Trienen grew up on a farm in Sidney, Neb., a small town of about 6,500. He learned early on the value of hard work and credits both parents for their input. “My strong work ethic and compassion for others is a combination of influences from my father and mother,” he says.
Trienen’s dad managed Cabela’s computer department by day, and would come home, eat and then do farm work until 8 or 9 p.m. “He taught us to keep working until the job was done,” Trienen says. His mom, who worked in early childhood development in the public schools, visited some of the community’s poorest families and would organize clothing, toys, and food for them. “I have tried to mirror their values,” Trienen says.
He attended college at the University of Denver, and while there, he cut his teeth on community service, spending three weeks over a spring break volunteering in a Tibetan refugee community in Dharamsala, India. He graduated with a bachelor’s degree in computer science and an MBA and was then recruited by a Chicago-based consulting company. One of the youngest consultants in the office, he was soon promoted to senior consultant and worked on multi-billion dollar litigations.

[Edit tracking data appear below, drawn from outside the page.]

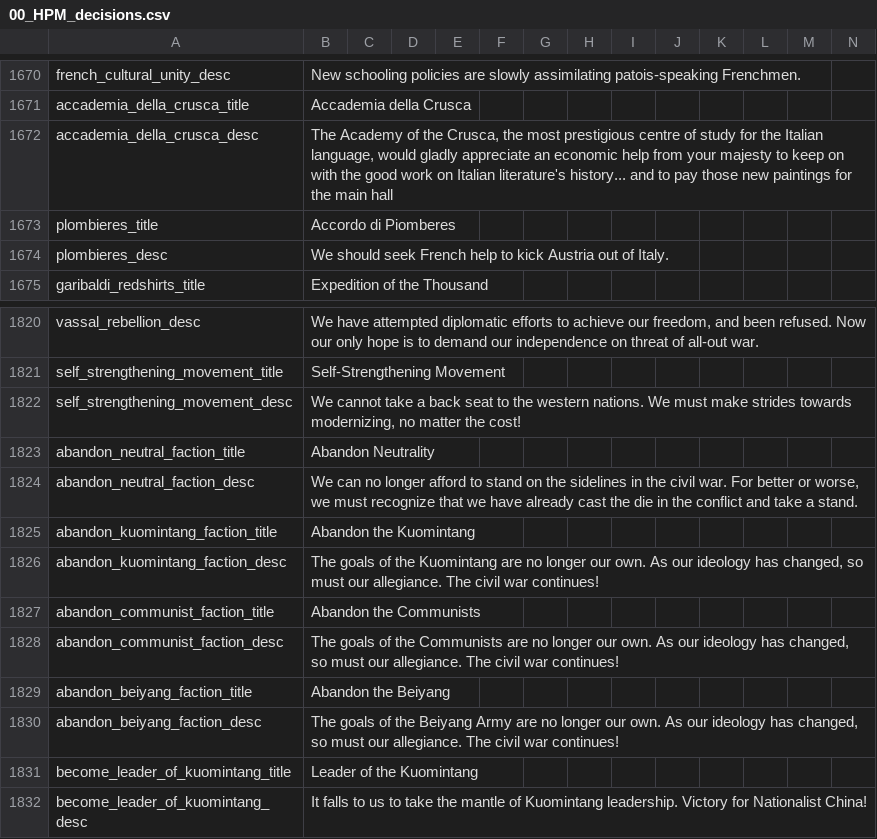
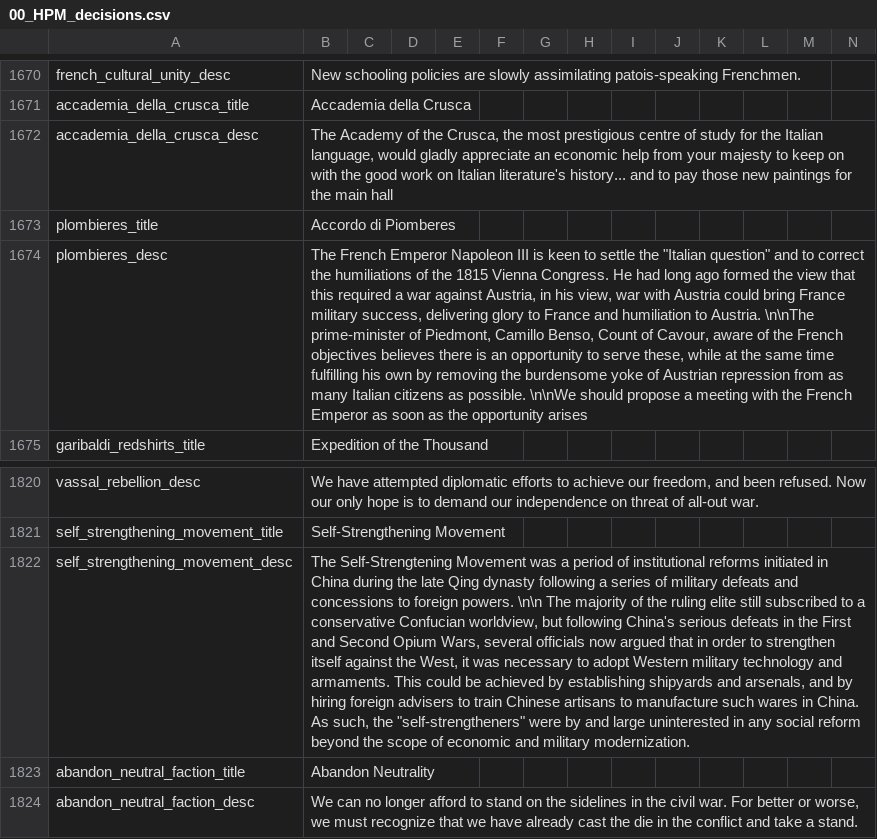
Before and after one commit to bradfordp10/Historical-Project-Mod, a CSV file: HPMMP/localisation/00_HPM_decisions.csv, drawn as a sheet; only a part is shown, gaps mark what is left out; the shorter side is filled out with more unchanged rows; the diff names each change by its address in the sheet, - before the commit and + after, or states it on an @@ line.

```diff
--- a/HPMMP/localisation/00_HPM_decisions.csv
+++ b/HPMMP/localisation/00_HPM_decisions.csv
-B1674: We should seek French help to kick Austria out of Italy.
+B1674: The French Emperor Napoleon III is keen to settle the "Italian question" and to correct the humiliations of the 1815 Vienna Congress. He had long ago formed the view that this required a war against Austria, in his view, war with Austria could bring France military success, delivering glory to France and humiliation to Austria. \n\nThe prime-minister of Piedmont, Camillo Benso, Count of Cavour, aware of the French objectives believes there is an opportunity to serve these, while at the same time fulfilling his own by removing the burdensome yoke of Austrian repression from as many Italian citizens as possible. \n\nWe should propose a meeting with the French Emperor as soon as the opportunity arises
-B1822: We cannot take a back seat to the western nations. We must make strides towards modernizing, no matter the cost!
+B1822: The Self-Strengtening Movement was a period of institutional reforms initiated in China during the late Qing dynasty following a series of military defeats and concessions to foreign powers. \n\n The majority of the ruling elite still subscribed to a conservative Confucian worldview, but following China's serious defeats in the First and Second Opium Wars, several officials now argued that in order to strengthen itself against the West, it was necessary to adopt Western military technology and armaments. This could be achieved by establishing shipyards and arsenals, and by hiring foreign advisers to train Chinese artisans to manufacture such wares in China. As such, the "self-strengtheners" were by and large uninterested in any social reform beyond the scope of economic and military modernization.
```
Also changed, not shown: HPMMP/localisation/000_MP_map.csv, HPMMP/localisation/FlavourMod_decisions.csv, 26 other files.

He and his wife Annie then decided they wanted a change of lifestyle and moved to Boise, joining Merrill Lynch April 1, 2008 – just in time for the financial crisis. “I started my career in financial services four months before it turned into disaster,” Trienen says. “It was a learning experience, that’s for sure. I do remember thinking, ‘what have I done?’”
Trienen, who has always been inspired by this quote: “dangle the undoable in front of the world, then consider it done,” says that “there are few things more undoable in my industry than surviving a financial crisis as a brand new financial advisor.” He not only survived, but has thrived. In 2012, after “thousands of hours of study and seven exams” he received one of the industry’s most prestigious and hardest to achieve designations, the Certified Financial Advisor designation. Today, Trienen is one of the most successful financial advisors in the region.
“My long-term goal is to ethically and responsibly grow my business,” he says.
Trienen points to his business partner Sandy Dalton as a major influencer. Dalton was the largest revenue producing financial advisor in the region for Merrill Lynch, and was ranked by Barron’s magazine as the number one financial advisor in Idaho. “My goal is to be on that list someday,” Trienen says.
Trienen is also active in the community: Leadership Boise, Boise Young Professionals and the Catholic Foundation Investment Committee. He also serves on the board of Caring Hearts and Hands of Hope, a nonprofit started by Vincent Kituku that provides education and support to orphaned children in Kenya. “We have over 150 students we sponsor,” he says. “We’re working on a capital campaign to start a school there. We have a real impact on these students, these girls who are halfway around the world.”
But it is his family Trienen holds in the highest regard. He and his wife, Annie, have three children: Caleb, 6; Hailey, 3; and Joey, 10 months.
“Everything that I do is for them,” he says. “My biggest accomplishment will be seeing my children have passion for what interests them and compassion to make this world a better place.”
Most memorable airplane trip: “(It) was an Air India flight from Singapore that I took with a group of college classmates on our way to do volunteer work in India. The plane seemed like it was too old to fly and my seat wobbled, but we were all too excited to be scared. The food was actually quite good and we made it there without any problems.”